Shaka Smart is not unusual in the fact that his offenses typically do better when he has players who hit threes -- you can say the same for almost every other basketball coach. (Yes, your offense will be better if players can shoot -- it's a novel concept for sure.) But I think it is safe to say that his approach puts an even greater premium on being able to shoot the ball from the perimeter than is typical, simply because so many shots will be attempted from distance.
Texas will need shooters to maximize Smart's offense. There is no way around this.
Taking care of the ball
In most seasons, Rick Barnes' Texas teams took care of the rock. Smart's teams at VCU have as well. In fact, in the six seasons Smart has been its head coach VCU's turnover rate (the percentage of possessions that end in a turnover) has been lower than Texas' turnover rate in every single year.
Good offense necessarily starts by having the basketball; just try scoring without it. VCU's ball security, when combined with its obsessive focus on forcing turnovers at the other end of the floor, always meant that the Rams were likely to get off more shot attempts in a game than their opponents. This season, the Rams averaged 6.9 extra field goal attempts and 2.3 extra free throw attempts than their opponents per game. In an average game this advantage is roughly worth an extra eight points. Forcing turnovers is a big part of this advantage, but protecting the ball is an important part as well.
In fact, in terms of its effect on final game scores, VCU's offensive turnover percentage (15.7%) was the second-most important thing that it did next to forcing turnovers on defense. Taking care of the ball is something that frequently goes unnoticed (you don't notice something that doesn't happen), but it is important to a successful offense.

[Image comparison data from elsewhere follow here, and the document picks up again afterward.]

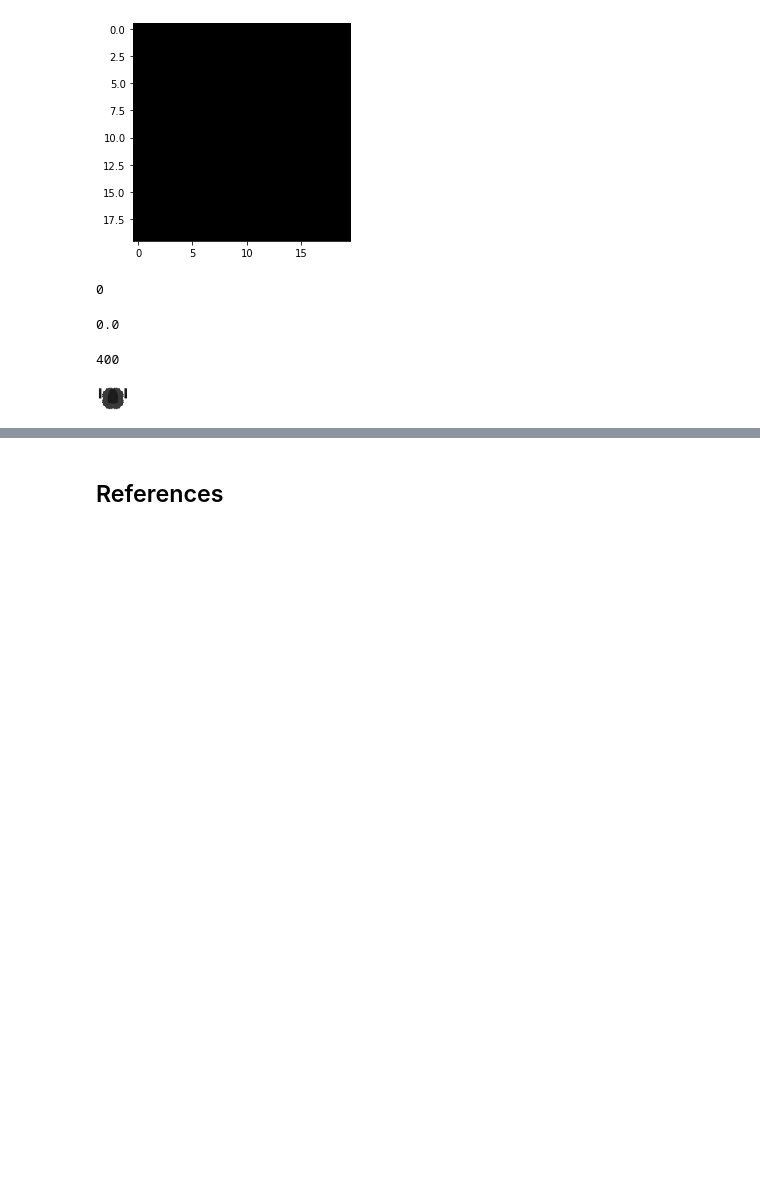
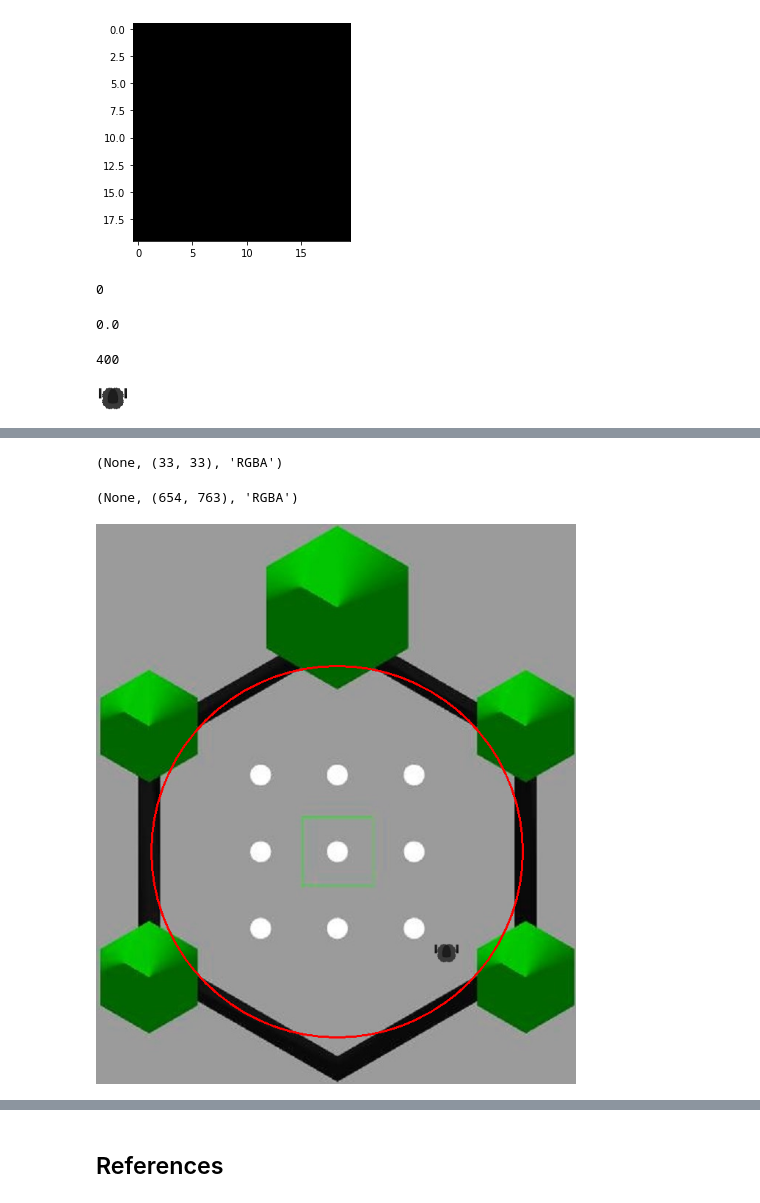
Before and after one commit to Reinforcement-Learning-F22/RobotNavigation, a Jupyter notebook: rl_map.ipynb, the cells around one changed output, grey strips where cells are left out. Saved outputs shown, nothing was run; the diff lists cells and outputs as text; code cells hidden in the pictures; blank space fills up the shorter version.

Commit message:
Created robot image for rendering, studied approaches for rendering, created World2 which will have added functionalities for rendering.

```diff
--- a/rl_map.ipynb
+++ b/rl_map.ipynb
@@ -175,0 +180,8 @@ cv2_imshow(img_4)
+# %%
+(im.format, im.size, im.mode)
+# %% [output]
+(None, (33, 33), 'RGBA')
+# %%
+(im1.format, im1.size, im1.mode)
+# %% [output]
+(None, (654, 763), 'RGBA')
@@ -175,0 +219,6 @@ cv2_imshow(img_4)
+# %%
+m = cv2.imread("merged.png", cv2.IMREAD_UNCHANGED)
+
+cv2_imshow(m)
+# %% [output]
+[figure, added]
```
Also changed, not shown: parts of 12 cells of this notebook, 8 other files.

Reflecting on this makes me wonder if all those fast three pointers perhaps have another benefit beyond just getting up a shot worth an extra point. A quick transition three is a fairly low-risk play, in that shooting quick threes can help to limit turnovers. Perhaps the most extreme example of this approach occurs two hours away from Richmond, at the Virginia Military Institute, where head coach Duggar Baucom describes his philosophy simply: "we try to shoot it before we turn it over." Most years, VMI ends up with a high number of threes, a lightning-quick pace, and one of the lower turnover rates in the nation. (Note that Baucom recently left VMI to accept the head coaching job at The Citadel.)
What Smart is doing in no way resembles the deconstructed Westheadian experiment of Baucom, but we can still learn something from the example. Quick threes, which are a major part of Smart's offense, are easy to get without a lot of risk. The VCU offense featured a lot of these sorts of shots.
So how will this all work?
One of the things that will be most interesting to watch during Smart's first season in Austin will be how he adapts his approach to the Texas roster. Smart's offense at a high level functions best when it can get out in transition and bomb threes.
From my perspective, I have absolutely no idea what Smart will attempt to implement in his first season, and how it will work. It is not out of the question that a player like Javan Felix could end up with 200 three-point attempts, and that Demarcus Holland and Kendal Yancy will get their chances as well.
It will also be interesting to see how Smart adapts Texas' gaggle of big men to his up-tempo, bombs-away philosophy. It makes me think, at least for the first year, he will seek to find some middle ground between his previous approach to the game and his roster; Smart hinted as much during his introductory press conference.
It is going to be very interesting to watch this play out.